Records for processing:
___

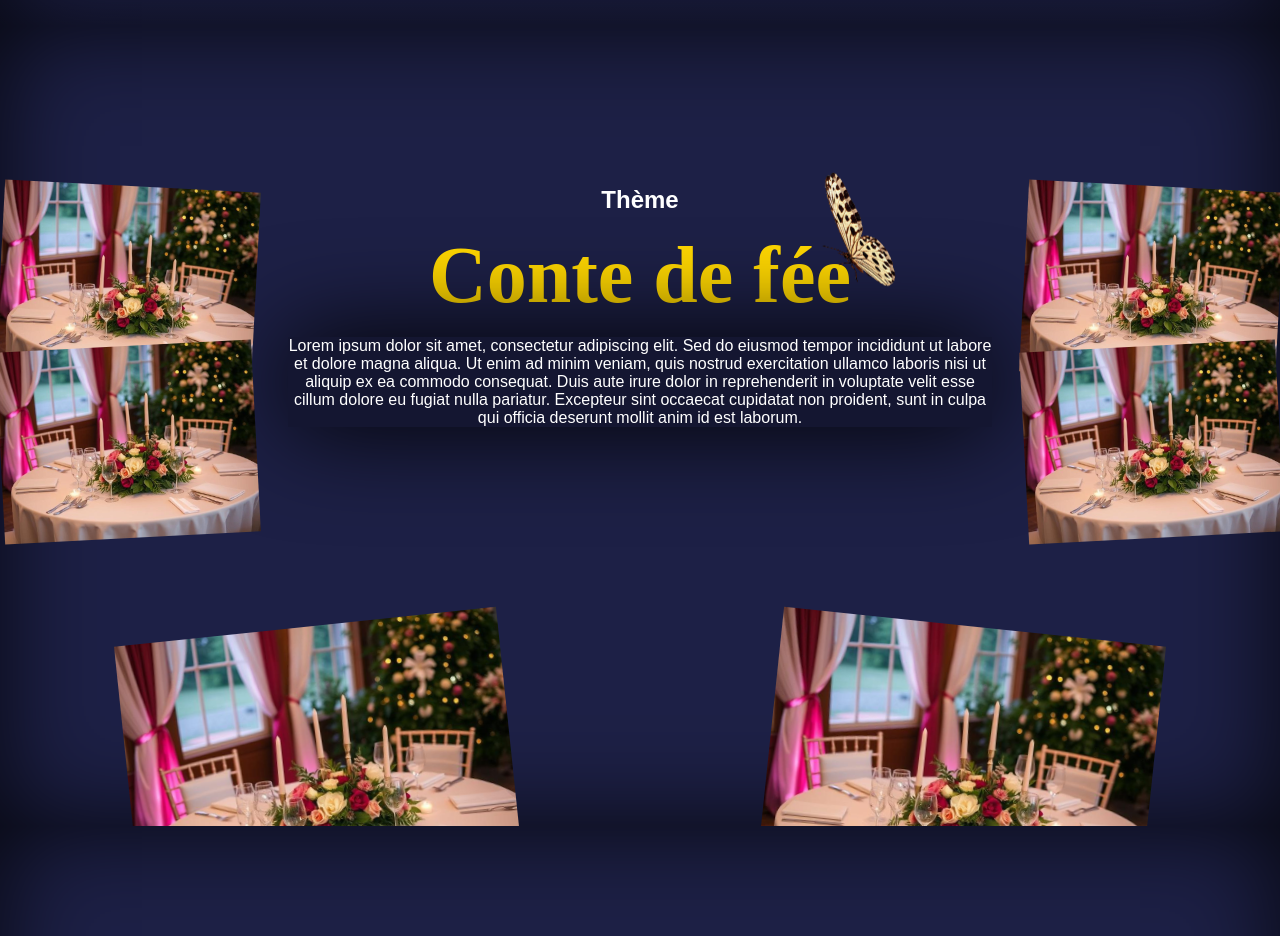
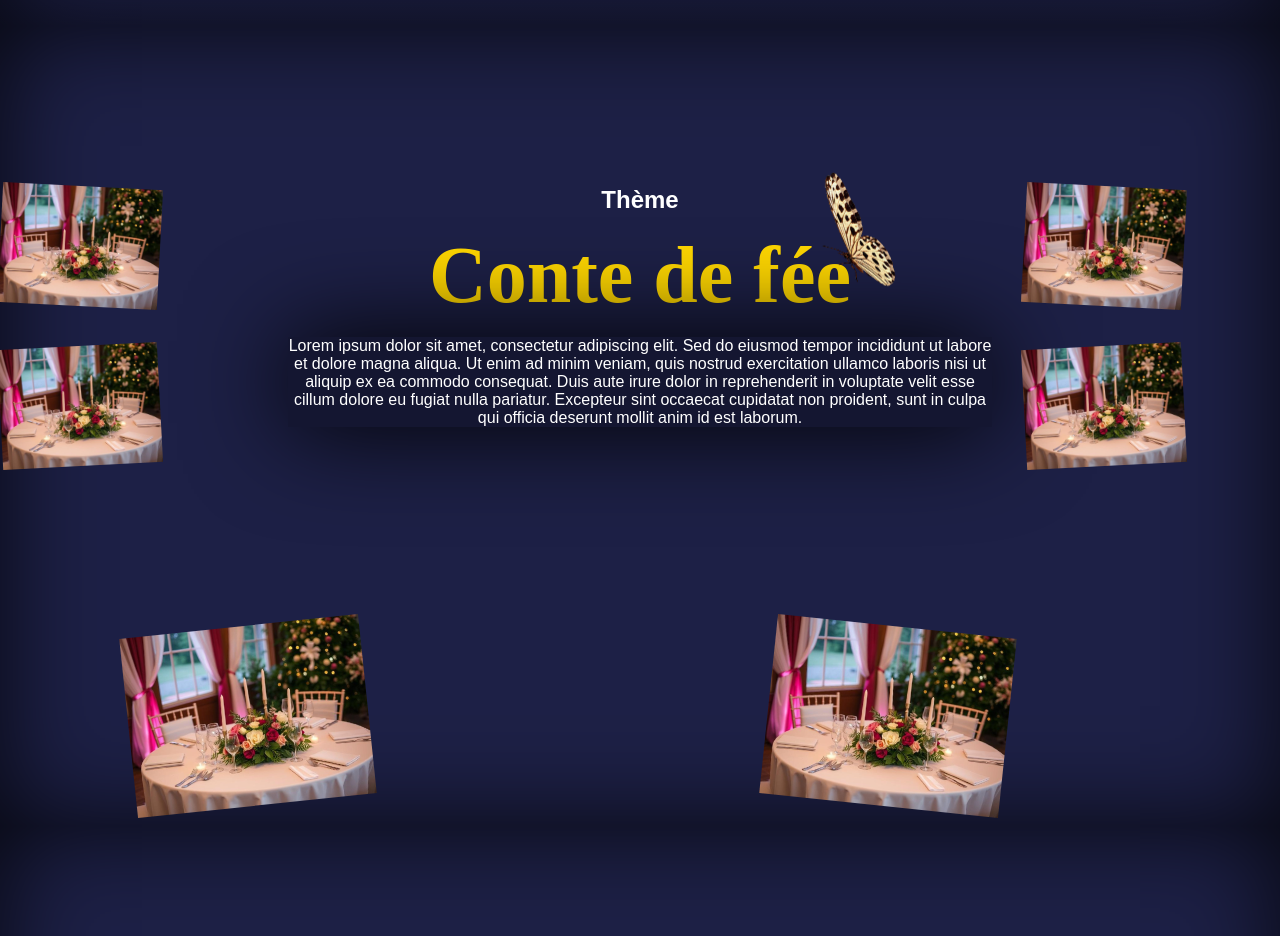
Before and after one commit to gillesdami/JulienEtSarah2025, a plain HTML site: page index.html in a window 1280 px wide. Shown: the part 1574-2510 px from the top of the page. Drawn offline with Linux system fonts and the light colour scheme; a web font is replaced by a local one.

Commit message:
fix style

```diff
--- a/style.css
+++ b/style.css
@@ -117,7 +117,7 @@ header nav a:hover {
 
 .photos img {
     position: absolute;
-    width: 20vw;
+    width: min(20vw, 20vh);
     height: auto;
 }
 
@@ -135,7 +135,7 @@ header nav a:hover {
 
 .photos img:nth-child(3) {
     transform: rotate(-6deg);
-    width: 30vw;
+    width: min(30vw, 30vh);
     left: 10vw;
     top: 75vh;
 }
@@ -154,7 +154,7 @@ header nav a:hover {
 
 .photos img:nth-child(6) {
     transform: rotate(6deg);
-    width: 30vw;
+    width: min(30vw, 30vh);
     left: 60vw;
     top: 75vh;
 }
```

___

What this task involves: Search the data for the string "transform" and copy every line where it appears.

Exercise output:
     transform: rotate(-6deg);
     transform: rotate(6deg);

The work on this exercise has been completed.